Marlboro College and the Marlboro College Graduate and Professional Studies programs are accredited by the New England Association of Schools and Colleges (NEASC), which accredits schools and colleges in the six New England states. Accreditation by NEASC indicates that Marlboro meets or exceeds criteria for the assessment of institutional quality, periodically applied through a peer review process.
The last re-accreditation process for Marlboro was completed in April 2015, when an evaluation team from NEASC determined that the college had clearly defined purposes appropriate to an institution of higher learning, according to their 11 standards. They also judged that Marlboro the resources to achieve those purposes, and the ability to continue doing so. The process involved our own self-study, responding to the NEASC standards, driven by a steering committee composed of students, faculty, staff, and trustees, offering the entire community many opportunities for input and discussion.
A letter from NEASC stated, “The quality and dedication of the faculty who provide each undergraduate student individualized support to design and complete a Plan of Concentration, the ‘hallmark’ of a Marlboro education, is impressive, as evidenced by 77 percent of Marlboro’s graduates continuing in advanced or graduate study within five years of graduation.”
“In addition, we understand that the mission of the Graduate and Professional Studies (GPS) has evolved over the past several years to be more aligned with the mission of the undergraduate campus, and recognize GPS’s assessment of student achievement through an extensive review of capstone and portfolio projects by program faculty and the Academic Oversight Committee.”

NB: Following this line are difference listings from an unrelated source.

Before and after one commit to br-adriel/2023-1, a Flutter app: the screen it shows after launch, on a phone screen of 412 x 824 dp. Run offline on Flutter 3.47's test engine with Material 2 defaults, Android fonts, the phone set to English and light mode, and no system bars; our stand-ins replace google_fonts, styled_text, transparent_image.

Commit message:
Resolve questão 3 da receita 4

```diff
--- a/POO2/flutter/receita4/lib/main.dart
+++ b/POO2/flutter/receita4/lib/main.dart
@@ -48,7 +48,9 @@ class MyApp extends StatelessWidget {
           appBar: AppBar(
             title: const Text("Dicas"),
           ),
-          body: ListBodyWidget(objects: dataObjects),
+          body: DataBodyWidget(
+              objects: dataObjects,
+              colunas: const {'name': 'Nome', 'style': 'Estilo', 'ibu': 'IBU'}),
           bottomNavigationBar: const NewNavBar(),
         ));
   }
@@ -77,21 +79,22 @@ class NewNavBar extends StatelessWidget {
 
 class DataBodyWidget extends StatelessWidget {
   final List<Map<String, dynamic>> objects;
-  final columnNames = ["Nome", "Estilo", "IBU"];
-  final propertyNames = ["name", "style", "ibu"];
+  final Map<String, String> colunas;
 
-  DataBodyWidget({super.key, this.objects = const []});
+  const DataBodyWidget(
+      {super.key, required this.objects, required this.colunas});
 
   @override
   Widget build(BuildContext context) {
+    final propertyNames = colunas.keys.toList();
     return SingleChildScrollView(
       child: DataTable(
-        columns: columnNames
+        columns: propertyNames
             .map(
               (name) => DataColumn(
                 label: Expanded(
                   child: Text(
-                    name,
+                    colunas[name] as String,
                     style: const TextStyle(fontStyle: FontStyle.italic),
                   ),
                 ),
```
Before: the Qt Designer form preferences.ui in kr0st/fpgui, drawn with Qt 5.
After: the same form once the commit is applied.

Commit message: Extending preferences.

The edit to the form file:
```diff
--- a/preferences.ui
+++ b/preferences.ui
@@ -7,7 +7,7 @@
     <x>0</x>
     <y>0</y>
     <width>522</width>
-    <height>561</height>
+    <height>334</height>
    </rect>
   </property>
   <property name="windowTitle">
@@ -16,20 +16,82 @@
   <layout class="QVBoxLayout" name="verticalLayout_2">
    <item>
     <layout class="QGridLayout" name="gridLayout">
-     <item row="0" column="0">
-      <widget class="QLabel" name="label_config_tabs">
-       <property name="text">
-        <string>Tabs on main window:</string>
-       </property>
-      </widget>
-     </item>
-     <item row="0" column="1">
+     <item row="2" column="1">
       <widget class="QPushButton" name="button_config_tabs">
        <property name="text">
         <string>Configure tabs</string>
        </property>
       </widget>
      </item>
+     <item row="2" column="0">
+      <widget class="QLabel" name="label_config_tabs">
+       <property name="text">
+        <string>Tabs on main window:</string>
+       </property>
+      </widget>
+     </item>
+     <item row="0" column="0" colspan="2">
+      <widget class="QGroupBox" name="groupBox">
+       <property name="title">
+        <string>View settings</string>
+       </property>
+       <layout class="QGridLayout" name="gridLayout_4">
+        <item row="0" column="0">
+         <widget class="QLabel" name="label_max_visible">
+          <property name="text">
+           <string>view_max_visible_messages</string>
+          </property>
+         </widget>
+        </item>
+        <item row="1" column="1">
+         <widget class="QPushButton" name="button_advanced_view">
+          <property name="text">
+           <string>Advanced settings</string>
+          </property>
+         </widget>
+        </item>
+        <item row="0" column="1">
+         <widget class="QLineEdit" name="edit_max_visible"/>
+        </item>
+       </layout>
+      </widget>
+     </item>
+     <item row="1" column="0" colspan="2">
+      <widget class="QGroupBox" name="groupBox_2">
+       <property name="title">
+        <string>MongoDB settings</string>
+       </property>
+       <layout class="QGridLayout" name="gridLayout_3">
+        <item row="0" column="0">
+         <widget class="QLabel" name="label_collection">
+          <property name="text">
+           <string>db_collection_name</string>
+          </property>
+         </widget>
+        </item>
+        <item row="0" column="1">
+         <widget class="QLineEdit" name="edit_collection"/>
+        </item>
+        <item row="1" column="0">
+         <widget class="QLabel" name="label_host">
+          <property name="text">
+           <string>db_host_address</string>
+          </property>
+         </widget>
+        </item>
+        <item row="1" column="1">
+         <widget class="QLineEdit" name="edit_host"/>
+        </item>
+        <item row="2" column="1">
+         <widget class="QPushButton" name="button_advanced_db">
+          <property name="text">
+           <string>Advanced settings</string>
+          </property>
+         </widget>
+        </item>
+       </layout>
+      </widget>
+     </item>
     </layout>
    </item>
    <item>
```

The visiting team recognized that Marlboro College is also facing challenges due to the changing face of higher education in the US, and has incurred operating deficits three years in the last ten due to declining enrollment at both the undergraduate and graduate levels. But they were also encouraged by the college’s new strategic plan and admissions action plan, which have led to a number of enhancements to the recruitment process, including a new website and new marketing materials.
“Other enrollment initiatives include expanded programming for high school students, adding to the GPS admissions staff, and increasing the college’s visibility through the Beautiful Minds competition and the ‘Marlboro on the Road’ series,” said the NEASC letter.
Accreditation by NEASC applies to the institution as a whole. As such, it is not a guarantee of every course or program offered, or the competence of individual graduates. Rather, it provides reasonable assurance about the quality of opportunities available to students who attend the institution. The next re-accreditation process will commence in 2024, but Marlboro will be periodically reporting to NEASC on advances in the institution’s financial situation and enrollment in the meantime.
Inquiries regarding the accreditation status should be directed to Julie Richardson, assistant dean of academic records. For more information, individuals may also contact the Commission on Institutions of Higher Education, New England Association of Schools and Colleges.
To file public comments or complaints regarding the quality of education at Marlboro or its accreditation, go to NEASC’s comments and complaints page. For questions or complaints regarding state licensing of colleges and programs, go to the Vermont Department of Education. Please note that the Vermont Department of Education does not intervene in the internal procedures of colleges and universities, and encourages you to work directly with Marlboro to resolve any issues.